For each line below that holds the string "ipynb", add one to a tally; report that tally alone.

##### Data for this exercise #####

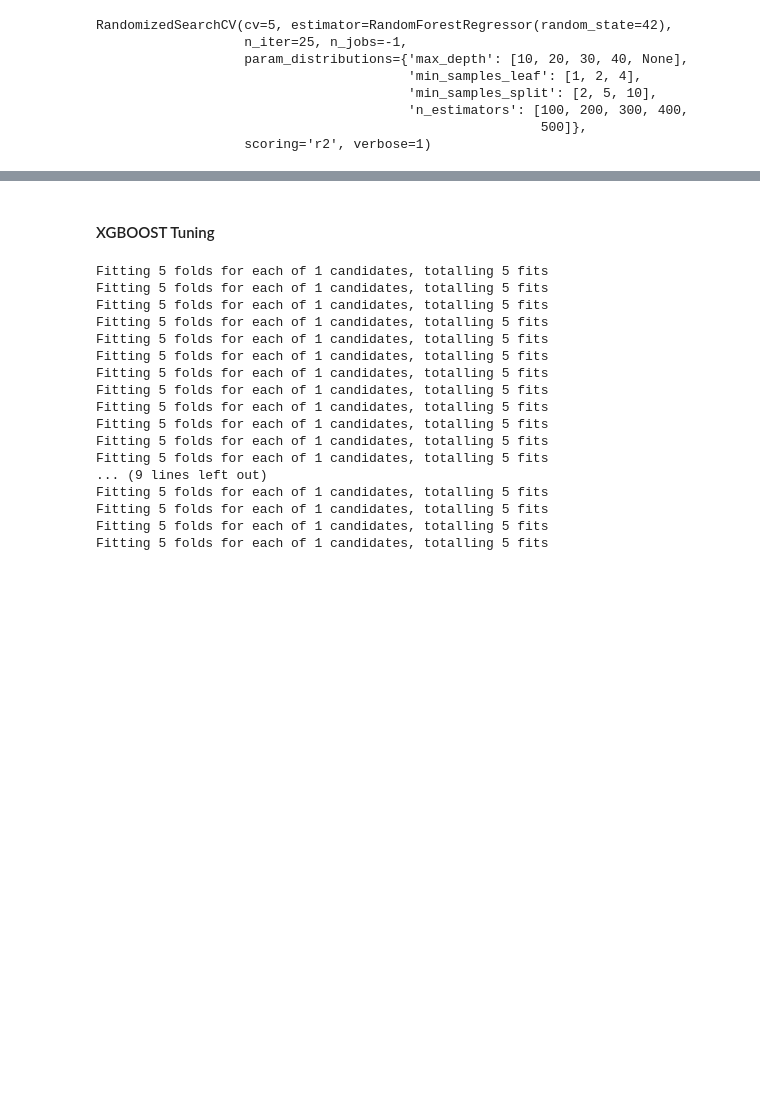
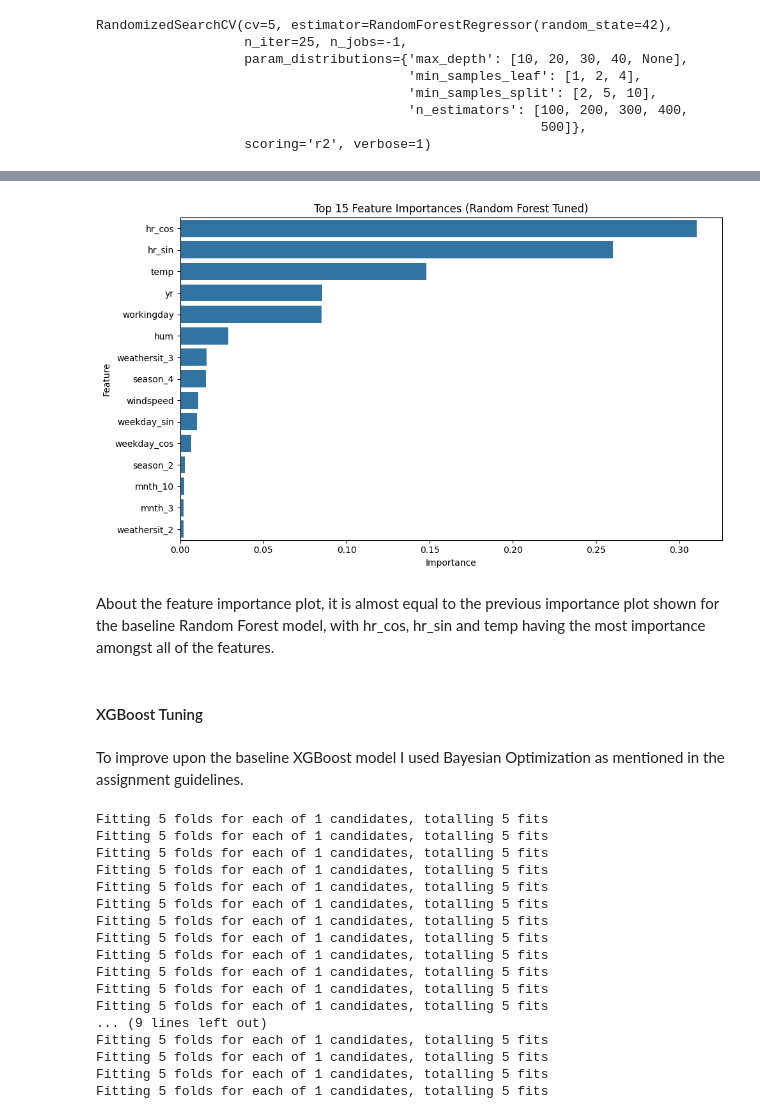
Before and after one commit to jmlarios/ML-fundamentals-2025, a Jupyter notebook: Assignment_2_Jose_Maria_Larios/assignment_2_Jose_Maria_Larios.ipynb, the cells around one changed output, grey strips where cells are left out. Drawn from its saved outputs; the diff is of its cells as text; code cells hidden in the pictures; blank space fills up the shorter version.

```diff
--- a/Assignment_2_Jose_Maria_Larios/assignment_2_Jose_Maria_Larios.ipynb
+++ b/Assignment_2_Jose_Maria_Larios/assignment_2_Jose_Maria_Larios.ipynb
@@ -458,5 +519,24 @@ R²:   0.9418
+# %%
+# Build DataFrame
+feat_imp_tuned_df = pd.DataFrame({
+    'Feature': features,
+    'Importance': importances
+}).sort_values(by='Importance', ascending=False)
+
+# Plot
+plt.figure(figsize=(10, 6))
+sns.barplot(x='Importance', y='Feature', data=feat_imp_tuned_df.head(15))
+plt.title("Top 15 Feature Importances (Random Forest Tuned)")
+plt.tight_layout()
+plt.show()
+# %% [output]
+[figure, added]
+# %% [markdown]
+About the feature importance plot, it is almost equal to the previous importance plot shown for the baseline Random Forest model, with hr_cos, hr_sin and temp having the most importance amongst all of the features.
 # %% [markdown]
-#### XGBOOST Tuning
+#### XGBoost Tuning
+# %% [markdown]
+To improve upon the baseline XGBoost model I used Bayesian Optimization as mentioned in the assignment guidelines.
 # %%
 from skopt import BayesSearchCV
 from skopt.space import Real, Integer
```
Also changed, not shown: parts of 27 cells of this notebook.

#####

## Your response
3